● **Records provided**

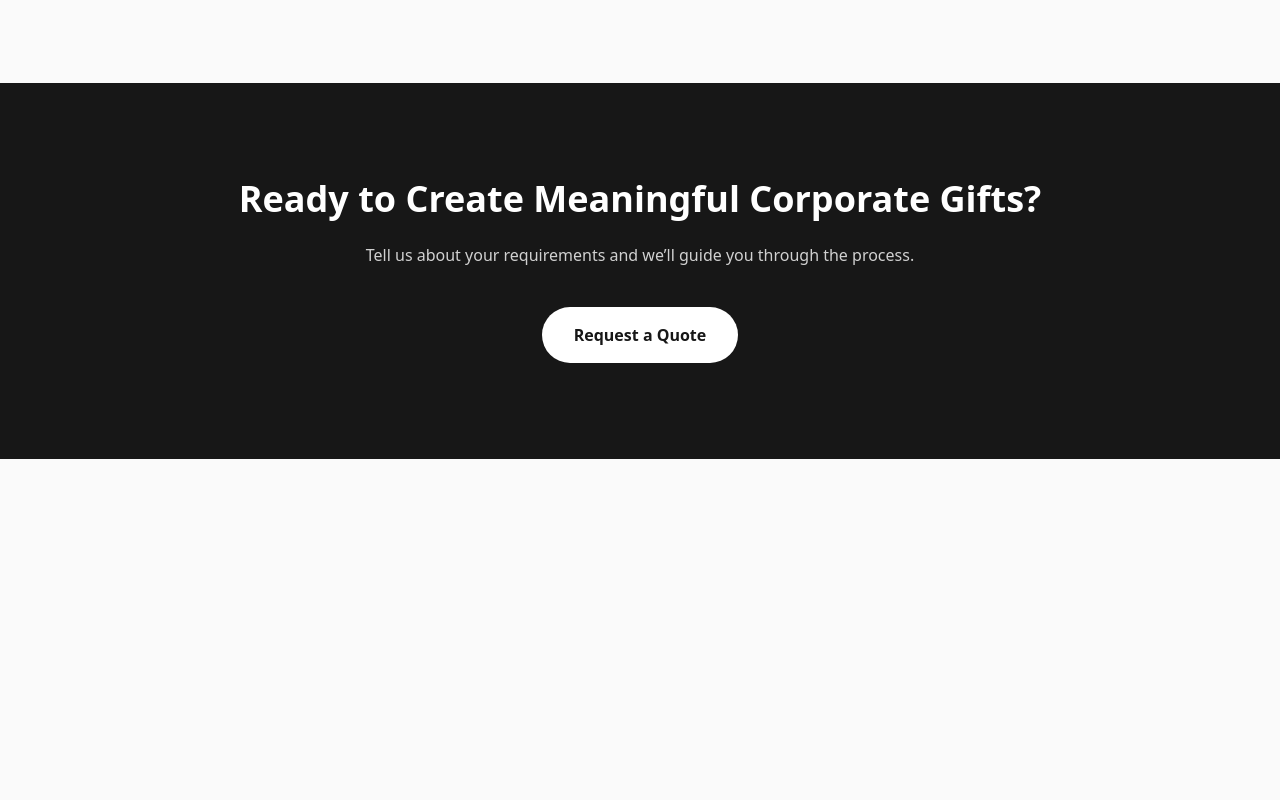
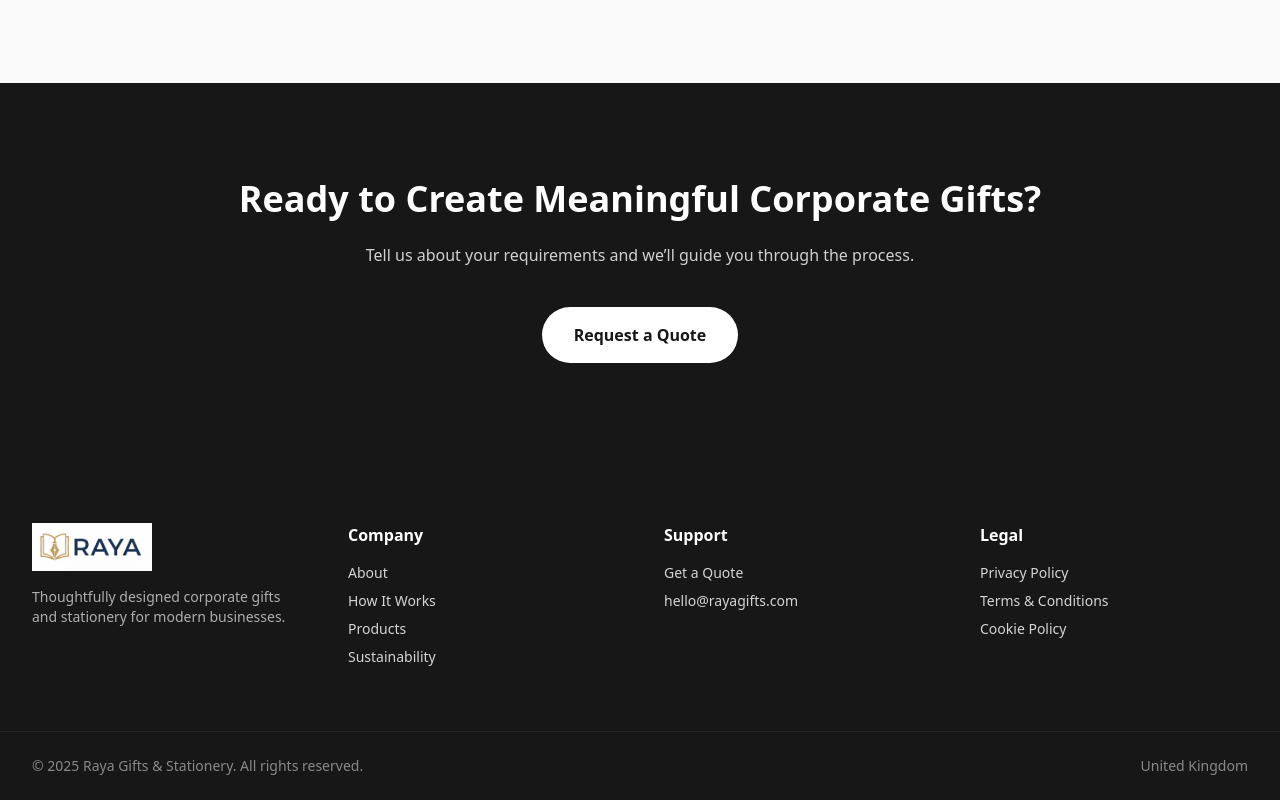
Before and after one commit to preshitpawar-beep/raya-website, a Next.js app: page / in a window 1280 px wide. Shown: the part 1026-1826 px from the top of the page. Before the commit the page ends 1485 px from the top, so only its background shows below. Built offline with nearby package versions, Linux system fonts and the light colour scheme.

Commit message:
Update layout.js

```diff
--- a/app/layout.js
+++ b/app/layout.js
@@ -1,15 +1,20 @@
-
 import "./globals.css";
+import Footer from "./components/Footer";
 
 export const metadata = {
-  title: "Raya | Premium Corporate Gifting",
+  title: "Premium Corporate Gifting",
   description: "Premium B2B stationery & gifting solutions"
 };
 
 export default function RootLayout({ children }) {
   return (
     <html lang="en">
-      <body>{children}</body>
+      <body className="flex flex-col min-h-screen">
+        <main className="flex-grow">
+          {children}
+        </main>
+        <Footer />
+      </body>
     </html>
   );
 }
```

● **Problem requirements**
Go through the entries and copy each line holding the string "title".

● **Answer for this exercise**
-  title: "Raya | Premium Corporate Gifting",
+  title: "Premium Corporate Gifting",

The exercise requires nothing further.